A Delaware judge ruled Tuesday that tech billionaire Elon Musk will not get the $55 billion compensation package approved by Tesla’s Board of Directors.
“Was the richest person in the world overpaid?” read the first line of the 201-page Post Trial Opinion written by Chancellor Kathaleen St. Jude McCormick, who oversaw the case.
The case was filed by Tesla shareholder Richard J. Tornetta on behalf of all company shareholders back in April 2023.
Tornetta accused Musk and his board of breaching their fiduciary duties by awarding the billionaire a performance-based equity-compensation plan worth roughly $55 billion.
McCormick described the plan “as the largest potential compensation opportunity ever observed in public markets by multiple orders of magnitude.”
The total amount would be “250 times larger than the contemporaneous median peer compensation plan,” she wrote.
Musk's public statement in response to the ruling? The Tesla co-founder and CEO posted on his X social media platform, "Never incorporate your company in the state of Delaware."
After “1,704 trial exhibits, live testimony from nine fact and four expert witnesses, video testimony from three fact witnesses, deposition testimony from 23 fact and five expert witnesses, and 255 stipulations of fact,” McCormick said Musk and his team failed to meet its burden of “proving that the compensation plan was fair” during the five-day long trial.
Instead, McCormick said she found the Board’s negotiations process “deeply flawed” due to the fact that Musk had extensive ties with those “tasked with negotiating on Tesla’s behalf.”
One board member had been doing business with Musk for over 20 years, another accompanied Musk on personal vacations, she wrote, calling the entire process a “conflicted-controller transaction,” which was not fully disclosed to the stockholder vote.
The 'Weinberger Factors'
There were three key points used to determine if the deal was fair, McCormick said in the post trial opinion, citing US corporate law case Weinberger v. UOP, Inc., 457 A.2d 701, (Del.1983).
The “Weinberger factors” are known as “how the deal was initiated and timed, how it was structured and negotiated, and how it was approved."
On Factor 1, McCormick said Musk “repeatedly and unilaterally manipulated the timeline of the negotiation process.”
For Factor 2, not only was there a lack of arm’s length negotiations, but the process was considered by board members to be “a cooperative and collaborative one.”

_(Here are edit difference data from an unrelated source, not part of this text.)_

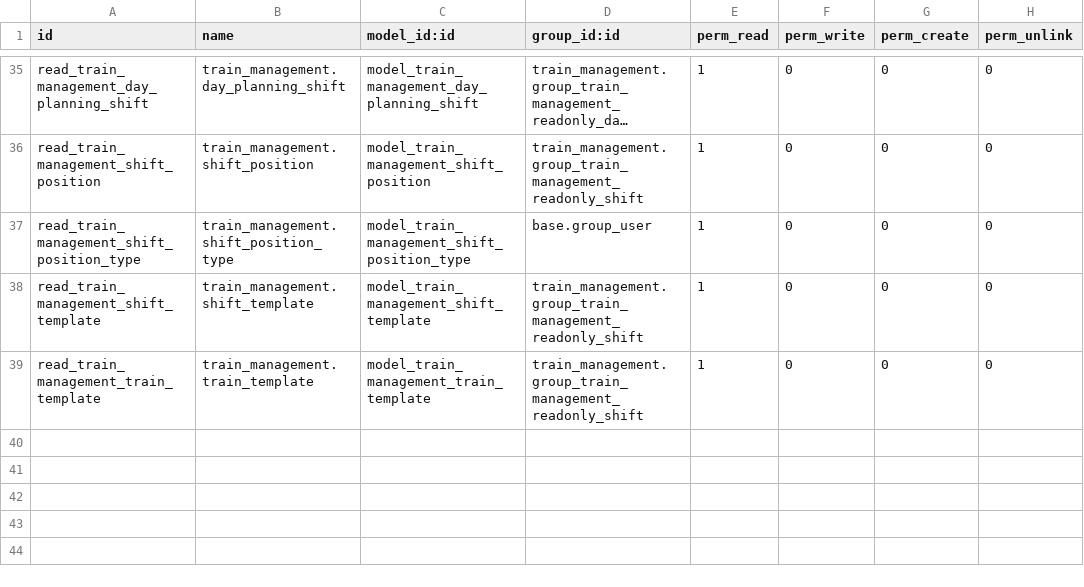
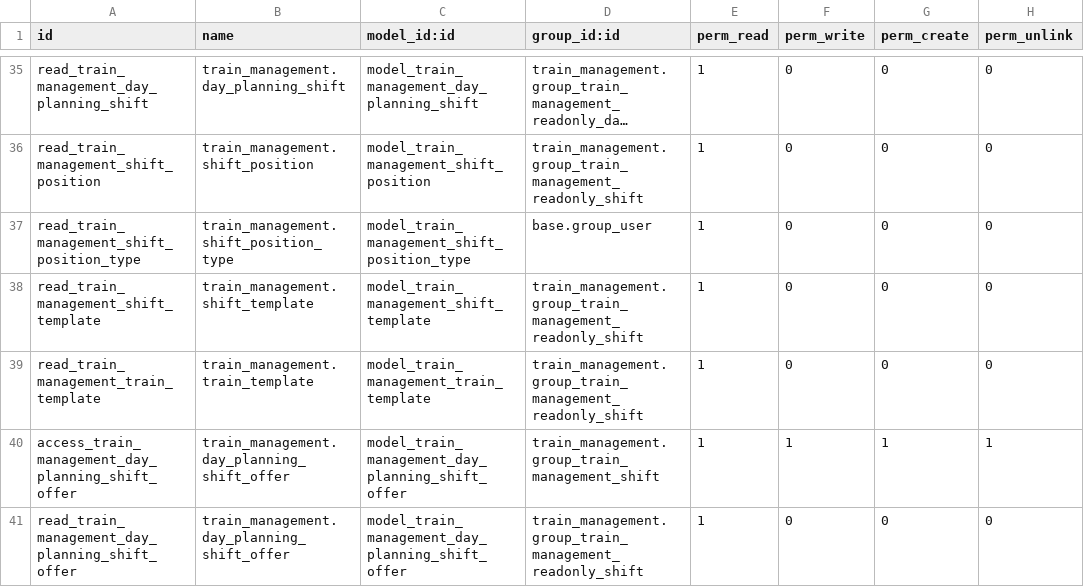
Before and after one commit to osswald/dvzo.app-3, a CSV file: addons/train_management/security/ir.model.access.csv, drawn as a sheet; only a part is shown, gaps mark what is left out; long unchanged cells end in …; the diff names each change by its address in the sheet, - before the commit and + after, or states it on an @@ line.

Commit message:
Add shift offers

```diff
--- a/addons/train_management/security/ir.model.access.csv
+++ b/addons/train_management/security/ir.model.access.csv
+row 40: access_train_management_day_planning_shift_offer | train_management.day_planning_shift_offer | model_train_management_day_planning_shift_offer | train_management.group_train_management_shift | 1 | 1 | 1 | 1
+row 41: read_train_management_day_planning_shift_offer | train_management.day_planning_shift_offer | model_train_management_day_planning_shift_offer | train_management.group_train_management_readonly_shift | 1 | 0 | 0 | 0
```
Also changed, not shown: 10 other files.
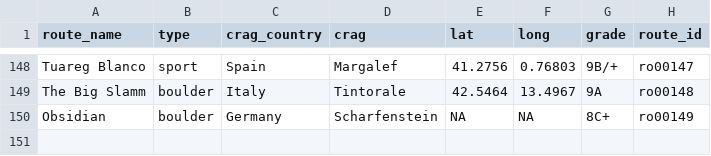
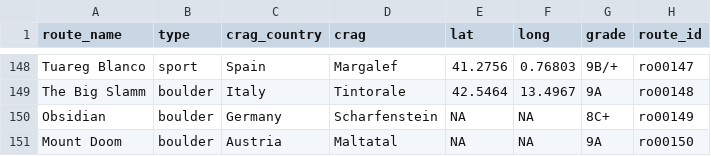
Before and after one commit to 9cpluss/hardest-climbs, a CSV file: data/routes_table.csv, drawn as a sheet; only a part is shown, gaps mark what is left out; the diff names each change by its address in the sheet, - before the commit and + after, or states it on an @@ line.

Commit message:
Add FA: Mount Doom

```diff
--- a/data/routes_table.csv
+++ b/data/routes_table.csv
+row 151: Mount Doom | boulder | Austria | Maltatal | NA | NA | 9A | ro00150
```
Also changed, not shown: data/climbers_table.csv, data/sends_table.csv, 1 other file.
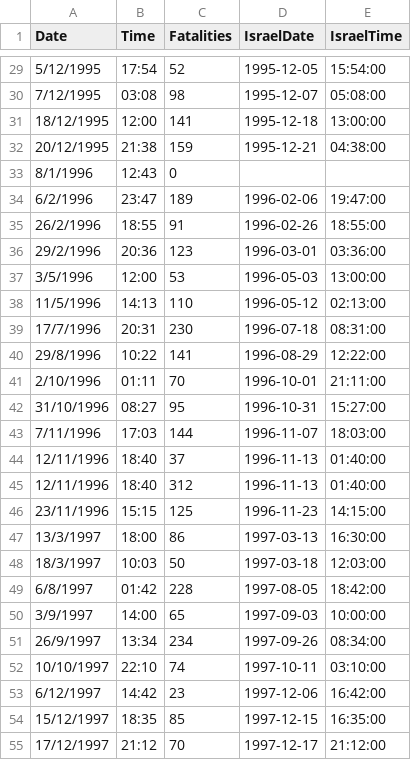
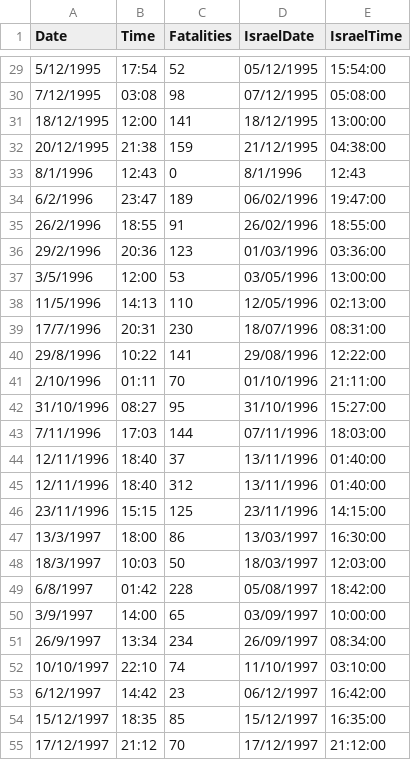
Before and after one commit to BaruchRosen/R_code_aviation_disasters, a CSV file: old code/accidentDB res.csv, drawn as a sheet; only a part is shown, gaps mark what is left out; the diff covers the shown part only.

```diff
--- a/old code/accidentDB res.csv
+++ b/old code/accidentDB res.csv
@@ -29,27 +29,27 @@ Date,Time,Fatalities,IsraelDate,IsraelTime
-5/12/1995,17:54, 52 ,1995-12-05,15:54:00,
-7/12/1995,03:08, 98 ,1995-12-07,05:08:00,
-18/12/1995,12:00, 141 ,1995-12-18,13:00:00,
-20/12/1995,21:38, 159 ,1995-12-21,04:38:00,
-8/1/1996,12:43, 0 ,
-6/2/1996,23:47, 189 ,1996-02-06,19:47:00,
-26/2/1996,18:55, 91 ,1996-02-26,18:55:00,
-29/2/1996,20:36, 123 ,1996-03-01,03:36:00,
-3/5/1996,12:00, 53 ,1996-05-03,13:00:00,
-11/5/1996,14:13, 110 ,1996-05-12,02:13:00,
-17/7/1996,20:31, 230 ,1996-07-18,08:31:00,
-29/8/1996,10:22, 141 ,1996-08-29,12:22:00,
-2/10/1996,01:11, 70 ,1996-10-01,21:11:00,
-31/10/1996,08:27, 95 ,1996-10-31,15:27:00,
-7/11/1996,17:03, 144 ,1996-11-07,18:03:00,
-12/11/1996,18:40, 37 ,1996-11-13,01:40:00,
-12/11/1996,18:40, 312 ,1996-11-13,01:40:00,
-23/11/1996,15:15, 125 ,1996-11-23,14:15:00,
-13/3/1997,18:00, 86 ,1997-03-13,16:30:00,
-18/3/1997,10:03, 50 ,1997-03-18,12:03:00,
-6/8/1997,01:42, 228 ,1997-08-05,18:42:00,
-3/9/1997,14:00, 65 ,1997-09-03,10:00:00,
-26/9/1997,13:34, 234 ,1997-09-26,08:34:00,
-10/10/1997,22:10, 74 ,1997-10-11,03:10:00,
-6/12/1997,14:42, 23 ,1997-12-06,16:42:00,
-15/12/1997,18:35, 85 ,1997-12-15,16:35:00,
-17/12/1997,21:12, 70 ,1997-12-17,21:12:00,
+5/12/1995,17:54, 52 ,05/12/1995,15:54:00
+7/12/1995,03:08, 98 ,07/12/1995,05:08:00
+18/12/1995,12:00, 141 ,18/12/1995,13:00:00
+20/12/1995,21:38, 159 ,21/12/1995,04:38:00
+8/1/1996,12:43, 0 ,8/1/1996,12:43
+6/2/1996,23:47, 189 ,06/02/1996,19:47:00
+26/2/1996,18:55, 91 ,26/02/1996,18:55:00
+29/2/1996,20:36, 123 ,01/03/1996,03:36:00
+3/5/1996,12:00, 53 ,03/05/1996,13:00:00
+11/5/1996,14:13, 110 ,12/05/1996,02:13:00
+17/7/1996,20:31, 230 ,18/07/1996,08:31:00
+29/8/1996,10:22, 141 ,29/08/1996,12:22:00
+2/10/1996,01:11, 70 ,01/10/1996,21:11:00
+31/10/1996,08:27, 95 ,31/10/1996,15:27:00
+7/11/1996,17:03, 144 ,07/11/1996,18:03:00
+12/11/1996,18:40, 37 ,13/11/1996,01:40:00
+12/11/1996,18:40, 312 ,13/11/1996,01:40:00
+23/11/1996,15:15, 125 ,23/11/1996,14:15:00
+13/3/1997,18:00, 86 ,13/03/1997,16:30:00
+18/3/1997,10:03, 50 ,18/03/1997,12:03:00
+6/8/1997,01:42, 228 ,05/08/1997,18:42:00
+3/9/1997,14:00, 65 ,03/09/1997,10:00:00
+26/9/1997,13:34, 234 ,26/09/1997,08:34:00
+10/10/1997,22:10, 74 ,11/10/1997,03:10:00
+6/12/1997,14:42, 23 ,06/12/1997,16:42:00
+15/12/1997,18:35, 85 ,15/12/1997,16:35:00
+17/12/1997,21:12, 70 ,17/12/1997,21:12:00
```
Also changed, not shown: 148 edited cells elsewhere in this file, 2 other files.
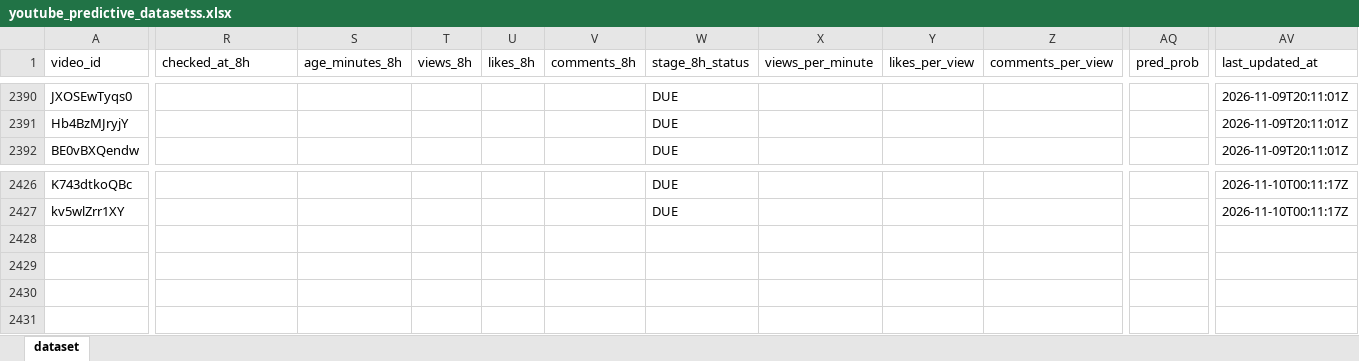
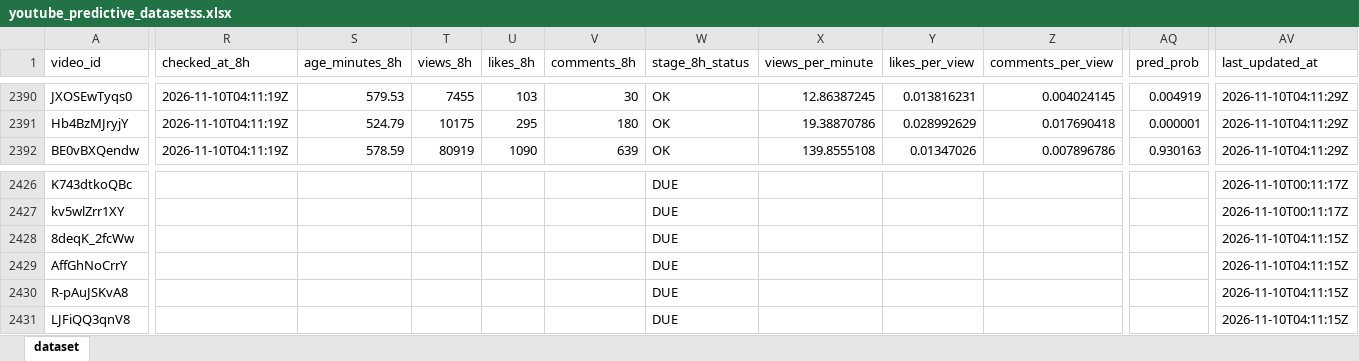
Before and after one commit to stamatis02/Bachelor-Thesislast, an Excel workbook: youtube_predictive_datasetss.xlsx, sheet dataset, drawn as a sheet; only a part is shown, gaps mark what is left out; values as stored, in another font and other column widths than the file's, no borders; rows hold the shown columns only; the diff covers the shown part only; the diff names each change by its address in the sheet, - before the commit and + after, or states it on an @@ line.

```diff
--- a/youtube_predictive_datasetss.xlsx (sheet dataset)
+++ b/youtube_predictive_datasetss.xlsx (sheet dataset)
-R2390:R2392 (checked_at_8h): (empty)
+R2390:R2392 (checked_at_8h): 2026-11-10T04:11:19Z
-S2390 (age_minutes_8h): (empty)
+S2390 (age_minutes_8h): 579.53
-T2390 (views_8h): (empty)
+T2390 (views_8h): 7455
-U2390 (likes_8h): (empty)
+U2390 (likes_8h): 103
-V2390 (comments_8h): (empty)
+V2390 (comments_8h): 30
-W2390:W2392 (stage_8h_status): DUE
+W2390:W2392 (stage_8h_status): OK
-X2390 (views_per_minute): (empty)
+X2390 (views_per_minute): 12.86387245
-Y2390 (likes_per_view): (empty)
+Y2390 (likes_per_view): 0.013816231
-Z2390 (comments_per_view): (empty)
+Z2390 (comments_per_view): 0.004024145
-AQ2390 (pred_prob): (empty)
+AQ2390 (pred_prob): 0.004919
-AV2390:AV2392 (last_updated_at): 2026-11-09T20:11:01Z
+AV2390:AV2392 (last_updated_at): 2026-11-10T04:11:29Z
-S2391 (age_minutes_8h): (empty)
+S2391 (age_minutes_8h): 524.79
-T2391 (views_8h): (empty)
+T2391 (views_8h): 10175
-U2391 (likes_8h): (empty)
+U2391 (likes_8h): 295
-V2391 (comments_8h): (empty)
+V2391 (comments_8h): 180
-X2391 (views_per_minute): (empty)
+X2391 (views_per_minute): 19.38870786
-Y2391 (likes_per_view): (empty)
+Y2391 (likes_per_view): 0.028992629
-Z2391 (comments_per_view): (empty)
+Z2391 (comments_per_view): 0.017690418
-AQ2391 (pred_prob): (empty)
+AQ2391 (pred_prob): 0.000001
-S2392 (age_minutes_8h): (empty)
+S2392 (age_minutes_8h): 578.59
-T2392 (views_8h): (empty)
+T2392 (views_8h): 80919
-U2392 (likes_8h): (empty)
+U2392 (likes_8h): 1090
-V2392 (comments_8h): (empty)
+V2392 (comments_8h): 639
-X2392 (views_per_minute): (empty)
+X2392 (views_per_minute): 139.8555108
-Y2392 (likes_per_view): (empty)
+Y2392 (likes_per_view): 0.01347026
-Z2392 (comments_per_view): (empty)
+Z2392 (comments_per_view): 0.007896786
-AQ2392 (pred_prob): (empty)
+AQ2392 (pred_prob): 0.930163
+row 2428: 8deqK_2fcWw |  |  |  |  |  | DUE |  |  |  |  | 2026-11-10T04:11:15Z
+row 2429: AffGhNoCrrY |  |  |  |  |  | DUE |  |  |  |  | 2026-11-10T04:11:15Z
+row 2430: R-pAuJSKvA8 |  |  |  |  |  | DUE |  |  |  |  | 2026-11-10T04:11:15Z
+row 2431: LJFiQQ3qnV8 |  |  |  |  |  | DUE |  |  |  |  | 2026-11-10T04:11:15Z
```
Also changed, not shown: 370 edited cells elsewhere in this sheet, 5 other files.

And finally, Factor 3, the negotiations failed to provide any procedural protections such as “the approval of an independent board negotiating committee or a majority of the minority vote.”
As of January 2024, Musk is the richest person in the world, with a net worth of $229 billion, according to Investopedia.
Besides Tesla, Musk is the founder, CEO, and chief engineer of SpaceX, CTO and chairman of X (formally known as Twitter), and co-founder of Neuralink and OpenAI, among others.
More from Cybernews:
Subscribe to our newsletter